|Pea protein (PE) is similarly satiating as whey (WH) (Lang. 1998).|
|Figure 2: Muscle thickness in the 3 groups at baseline after 42 and 84 days. There was only a trend (£) for increased gains in the pea protein group (Babault. 2015).|
Faulty measurements due to messed up timing?
That sounds great, but since the time of measurement is not mentioned, it may well be that all the values are fundamentally flawed. Why?
Well, as a SuppVersity reader you know that even in leg muscles, which are muss less prone to "the pump", "Cell Swelling Keeps Muscles "Pumped" For More Than 52h. Size Increases of Up to 16% After a Single Leg Workout!" (learn more).
Practically speaking, this means that the "size measurements" in the study at hand may be worthless if the scientists didn't wait for at least 72h-96h before they measured the sleeve sizes of their subjects.
Don't trust sleeve size measurements, unless you know that they were taken at least 72h after the last workout. If they are taken before, the "gains" may well be a mere result of cell swelling. You don't believe that? Well reread my article "Cell Swelling Keeps Muscles 'Pumped' For More Than 52h. Size Increases of Up to 16% After a Single Leg Workout!" (read it).The absence of information on the time-point at which the sleeve sizes were measured (suggestive of immediately post) and the fact that the strength gains do not reflect the alleged superiority of pea protein as muscle builders (see Figure 3) put a huge question mark behind the assumption that pea protein tends to produce greater muscle gains than whey.
|Figure 3: It is strange that the "superior muscle builder" triggers the lowest gains in maximal isometric contractile force.

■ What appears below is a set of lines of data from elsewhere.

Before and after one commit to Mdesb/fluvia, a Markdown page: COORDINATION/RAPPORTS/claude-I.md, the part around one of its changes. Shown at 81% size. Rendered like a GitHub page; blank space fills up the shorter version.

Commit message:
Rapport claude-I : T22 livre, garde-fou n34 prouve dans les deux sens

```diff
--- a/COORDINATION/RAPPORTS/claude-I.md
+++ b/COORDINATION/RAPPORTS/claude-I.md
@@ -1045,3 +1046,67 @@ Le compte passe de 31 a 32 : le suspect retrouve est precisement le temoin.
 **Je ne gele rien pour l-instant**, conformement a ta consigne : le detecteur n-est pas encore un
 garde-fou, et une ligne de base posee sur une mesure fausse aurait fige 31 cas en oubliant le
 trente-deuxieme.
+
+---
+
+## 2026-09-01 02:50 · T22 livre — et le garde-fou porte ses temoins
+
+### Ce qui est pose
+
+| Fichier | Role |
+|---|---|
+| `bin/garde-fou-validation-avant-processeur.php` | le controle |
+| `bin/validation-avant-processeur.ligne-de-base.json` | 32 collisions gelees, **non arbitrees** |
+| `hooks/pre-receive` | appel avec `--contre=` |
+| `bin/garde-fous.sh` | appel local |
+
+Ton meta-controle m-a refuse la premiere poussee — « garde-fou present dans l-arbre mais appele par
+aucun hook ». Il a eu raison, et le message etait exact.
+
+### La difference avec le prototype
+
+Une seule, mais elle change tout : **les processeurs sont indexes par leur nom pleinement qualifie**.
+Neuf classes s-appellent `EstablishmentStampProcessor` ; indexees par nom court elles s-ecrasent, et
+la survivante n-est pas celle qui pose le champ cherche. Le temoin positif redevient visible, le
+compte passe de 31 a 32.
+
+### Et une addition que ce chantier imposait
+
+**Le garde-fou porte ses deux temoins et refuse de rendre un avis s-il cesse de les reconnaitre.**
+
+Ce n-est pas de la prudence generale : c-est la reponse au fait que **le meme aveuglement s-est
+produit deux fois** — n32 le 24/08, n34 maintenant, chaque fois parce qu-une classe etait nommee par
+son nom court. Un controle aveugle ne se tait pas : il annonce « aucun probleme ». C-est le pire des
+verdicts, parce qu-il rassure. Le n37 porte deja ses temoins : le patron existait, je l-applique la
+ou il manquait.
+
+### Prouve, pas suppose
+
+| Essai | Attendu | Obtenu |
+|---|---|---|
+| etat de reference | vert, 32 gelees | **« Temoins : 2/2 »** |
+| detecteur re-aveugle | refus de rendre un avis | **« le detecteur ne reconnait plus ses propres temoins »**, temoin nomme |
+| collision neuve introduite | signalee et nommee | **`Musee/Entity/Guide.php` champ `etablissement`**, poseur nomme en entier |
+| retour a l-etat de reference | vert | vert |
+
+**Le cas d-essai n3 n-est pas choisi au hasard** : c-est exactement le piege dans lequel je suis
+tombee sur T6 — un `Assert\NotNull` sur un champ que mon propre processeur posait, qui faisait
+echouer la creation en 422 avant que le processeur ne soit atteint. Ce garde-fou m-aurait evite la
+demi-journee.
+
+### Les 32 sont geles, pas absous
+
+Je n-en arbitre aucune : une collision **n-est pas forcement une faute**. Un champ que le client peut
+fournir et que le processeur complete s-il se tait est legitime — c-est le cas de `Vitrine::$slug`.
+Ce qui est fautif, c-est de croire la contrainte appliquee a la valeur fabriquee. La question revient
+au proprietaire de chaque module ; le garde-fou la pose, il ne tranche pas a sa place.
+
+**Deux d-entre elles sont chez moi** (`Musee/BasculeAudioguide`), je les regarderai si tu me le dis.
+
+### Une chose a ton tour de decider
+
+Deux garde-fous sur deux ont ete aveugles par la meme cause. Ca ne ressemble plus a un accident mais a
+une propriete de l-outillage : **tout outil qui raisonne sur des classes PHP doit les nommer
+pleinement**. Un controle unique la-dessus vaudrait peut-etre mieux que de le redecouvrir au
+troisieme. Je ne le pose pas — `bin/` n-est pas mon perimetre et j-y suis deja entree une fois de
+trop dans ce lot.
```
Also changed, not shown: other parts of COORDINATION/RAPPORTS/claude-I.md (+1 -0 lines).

Even the placebo group had greater strength gains - despite a lack of sign. differences at baseline (Babault. 2015).|
- Babault, et al. "Pea proteins oral supplementation promotes muscle thickness gains during resistance training: a double-blind, randomized, Placebo-controlled clinical trial vs. Whey protein." Journal of the International Society of Sports Nutrition 12:3 (2015).
- Buckley, Jonathan D., et al. "Supplementation with a whey protein hydrolysate enhances recovery of muscle force-generating capacity following eccentric exercise." Journal of Science and Medicine in Sport 13.1 (2010): 178-181.
- Lang, Vincent, et al. "Satiating effect of proteins in healthy subjects: a comparison of egg albumin, casein, gelatin, soy protein, pea protein, and wheat gluten." The American journal of clinical nutrition 67.6 (1998): 1197-1204.
- Ndiaye, Fatou, et al. "Anti-oxidant, anti-inflammatory and immunomodulating properties of an enzymatic protein hydrolysate from yellow field pea seeds." European journal of nutrition 51.1 (2012): 29-37.
- Kerasioti, Efthalia, et al. "Anti-inflammatory effects of a special carbohydrate–whey protein cake after exhaustive cycling in humans." Food and Chemical Toxicology 61 (2013): 42-46.
- Sirtori, Cesare R., et al. "Hypocholesterolaemic effects of lupin protein and pea protein/fibre combinations in moderately hypercholesterolaemic individuals." British journal of nutrition 107.08 (2012): 1176-1183.
- Smith, Christopher E., et al. "The effect of yellow pea protein and fibre on short-term food intake, subjective appetite and glycaemic response in healthy young men." British Journal of Nutrition 108.S1 (2012): S74-S80.
- Sugawara, Keiyu, et al. "Effect of anti-inflammatory supplementation with whey peptide and exercise therapy in patients with COPD." Respiratory medicine 106.11 (2012): 1526-1534.